### What you will do
The finished copy must match the records exactly, except that it contains no pictures.

[Web interface edit records]

= = = = =

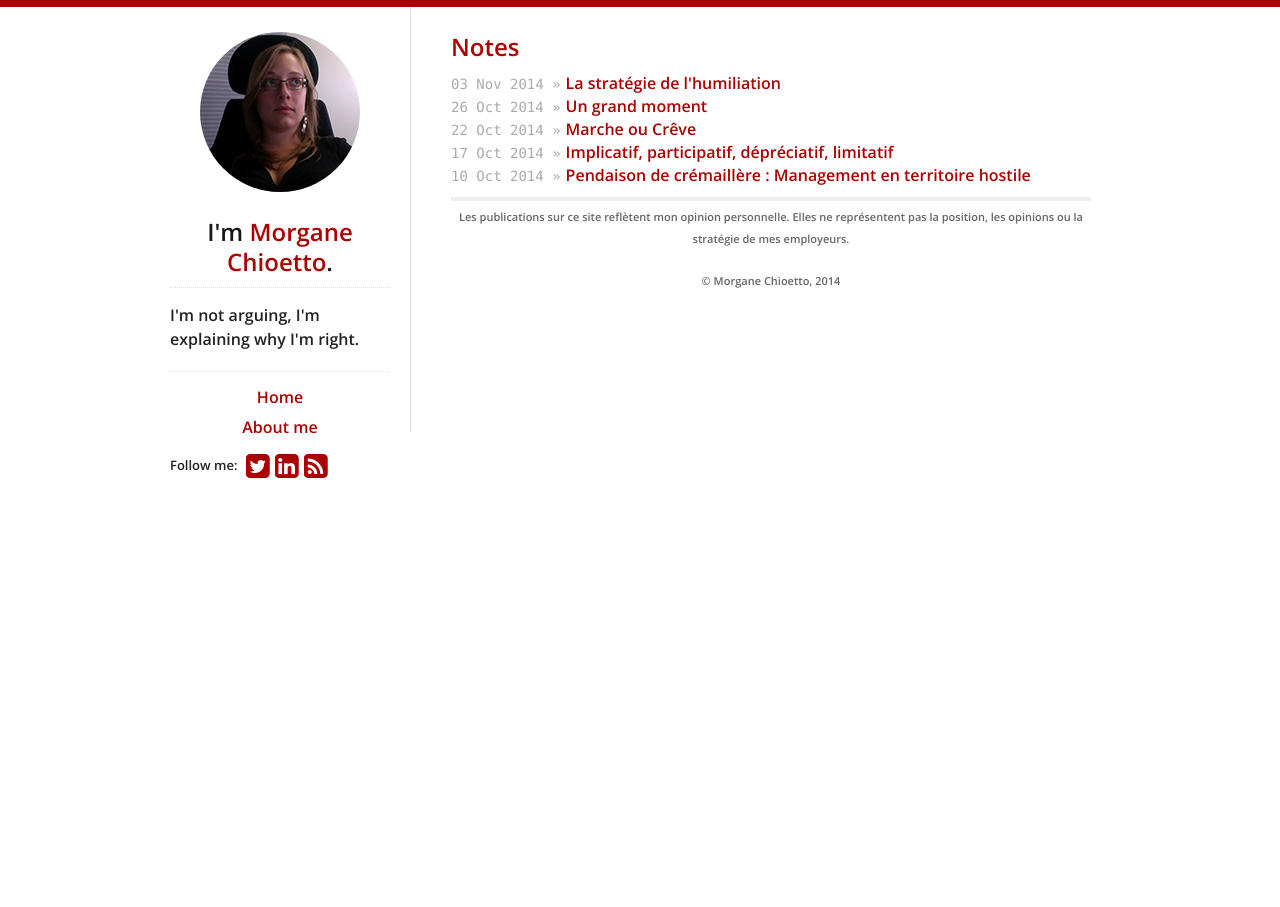
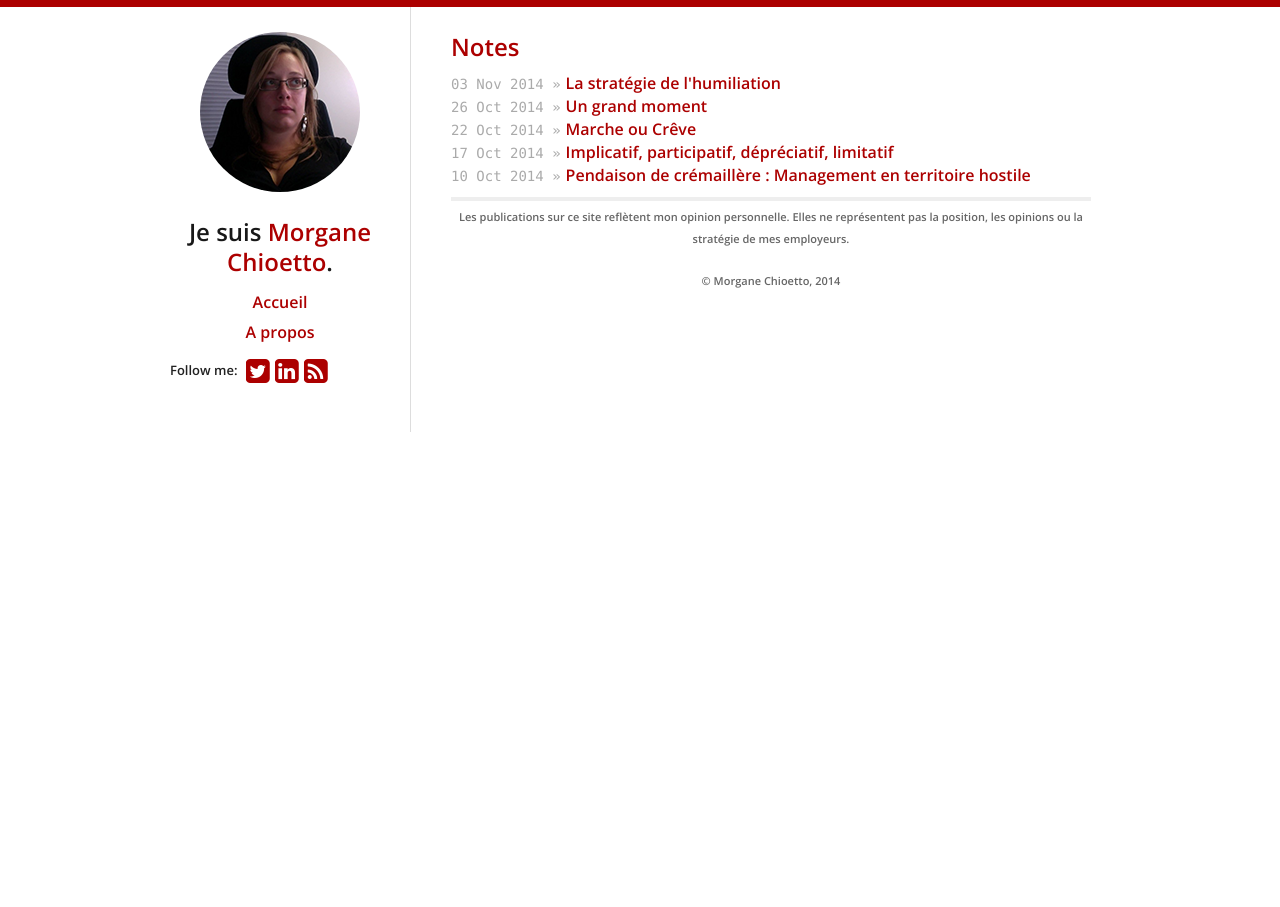
Before and after one commit to chipisan/blog, a Jekyll site: the page built from index.html, in a window 1280 px wide. Built offline with Jekyll 4.4.1, drawn with Linux system fonts in a browser that asks for light colours; nearby versions of some CDN libraries; Markdown is read by kramdown in place of the engine named in the settings; the list of posts is cut into pages by our own code.

Commit message:
Traduction en français - Homogénéiser les titres

```diff
--- a/_includes/sidebar.html
+++ b/_includes/sidebar.html
@@ -2,13 +2,13 @@
   <a href="/">
     <img src="/assets/img/morgane_chioetto.png" id="logo" class="img-circle" alt="Profil de Morgane Chioetto"/>
   </a>
-  <h2>I'm <a href="/">{{ site.data.theme.name }}</a>.</h2>
-  <div id="bio">
+  <h2>Je suis <a href="/">{{ site.data.theme.name }}</a>.</h2>
+  <!--<div id="bio">
     <p>I'm not arguing, I'm explaining why I'm right.</p>
-  </div>
+  </div>-->
   <ul id="menu">
-    <li><a href="/">Home</a></li>
-    <li><a href="/about-me/">About me</a></li>
+    <li><a href="/">Accueil</a></li>
+    <li><a href="/about-me/">A propos</a></li>
   </ul>
   <div id="social">
     {% include social.html %}
```
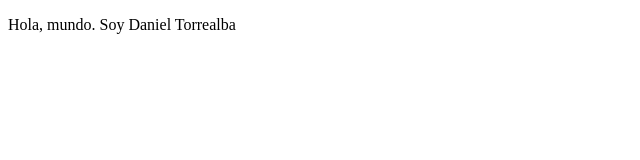
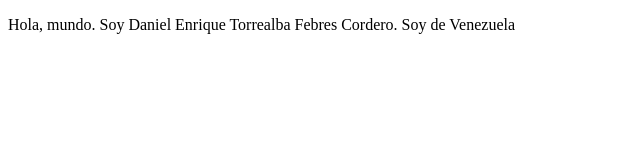
Before and after one commit to danielfebres88/hyperblog, a plain HTML site: page Index.html in a window 1280 px wide. Shown: the whole page, without its empty margins (0-640 px from the left). Drawn offline with Linux system fonts and the light colour scheme.

Commit message:
este es el segundo commit de este archivo

```diff
--- a/Index.html
+++ b/Index.html
@@ -7,6 +7,6 @@
     <title>Proyecto de Daniel</title>
 </head>
 <body>
-    <p>Hola, mundo. Soy Daniel Torrealba</p>
+    <p>Hola, mundo. Soy Daniel Enrique Torrealba Febres Cordero. Soy de Venezuela</p>
 </body>
 </html>
```
Also changed, not shown: 1 other file.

= = = = =

### Answer for the task
Before and after one commit to chipisan/blog, a Jekyll site: the page built from index.html, in a window 1280 px wide. Built offline with Jekyll 4.4.1, drawn with Linux system fonts in a browser that asks for light colours; nearby versions of some CDN libraries; Markdown is read by kramdown in place of the engine named in the settings; the list of posts is cut into pages by our own code.

Commit message:
Traduction en français - Homogénéiser les titres

```diff
--- a/_includes/sidebar.html
+++ b/_includes/sidebar.html
@@ -2,13 +2,13 @@
   <a href="/">
     <img src="/assets/img/morgane_chioetto.png" id="logo" class="img-circle" alt="Profil de Morgane Chioetto"/>
   </a>
-  <h2>I'm <a href="/">{{ site.data.theme.name }}</a>.</h2>
-  <div id="bio">
+  <h2>Je suis <a href="/">{{ site.data.theme.name }}</a>.</h2>
+  <!--<div id="bio">
     <p>I'm not arguing, I'm explaining why I'm right.</p>
-  </div>
+  </div>-->
   <ul id="menu">
-    <li><a href="/">Home</a></li>
-    <li><a href="/about-me/">About me</a></li>
+    <li><a href="/">Accueil</a></li>
+    <li><a href="/about-me/">A propos</a></li>
   </ul>
   <div id="social">
     {% include social.html %}
```
Before and after one commit to danielfebres88/hyperblog, a plain HTML site: page Index.html in a window 1280 px wide. Shown: the whole page, without its empty margins (0-640 px from the left). Drawn offline with Linux system fonts and the light colour scheme.

Commit message:
este es el segundo commit de este archivo

```diff
--- a/Index.html
+++ b/Index.html
@@ -7,6 +7,6 @@
     <title>Proyecto de Daniel</title>
 </head>
 <body>
-    <p>Hola, mundo. Soy Daniel Torrealba</p>
+    <p>Hola, mundo. Soy Daniel Enrique Torrealba Febres Cordero. Soy de Venezuela</p>
 </body>
 </html>
```
Also changed, not shown: 1 other file.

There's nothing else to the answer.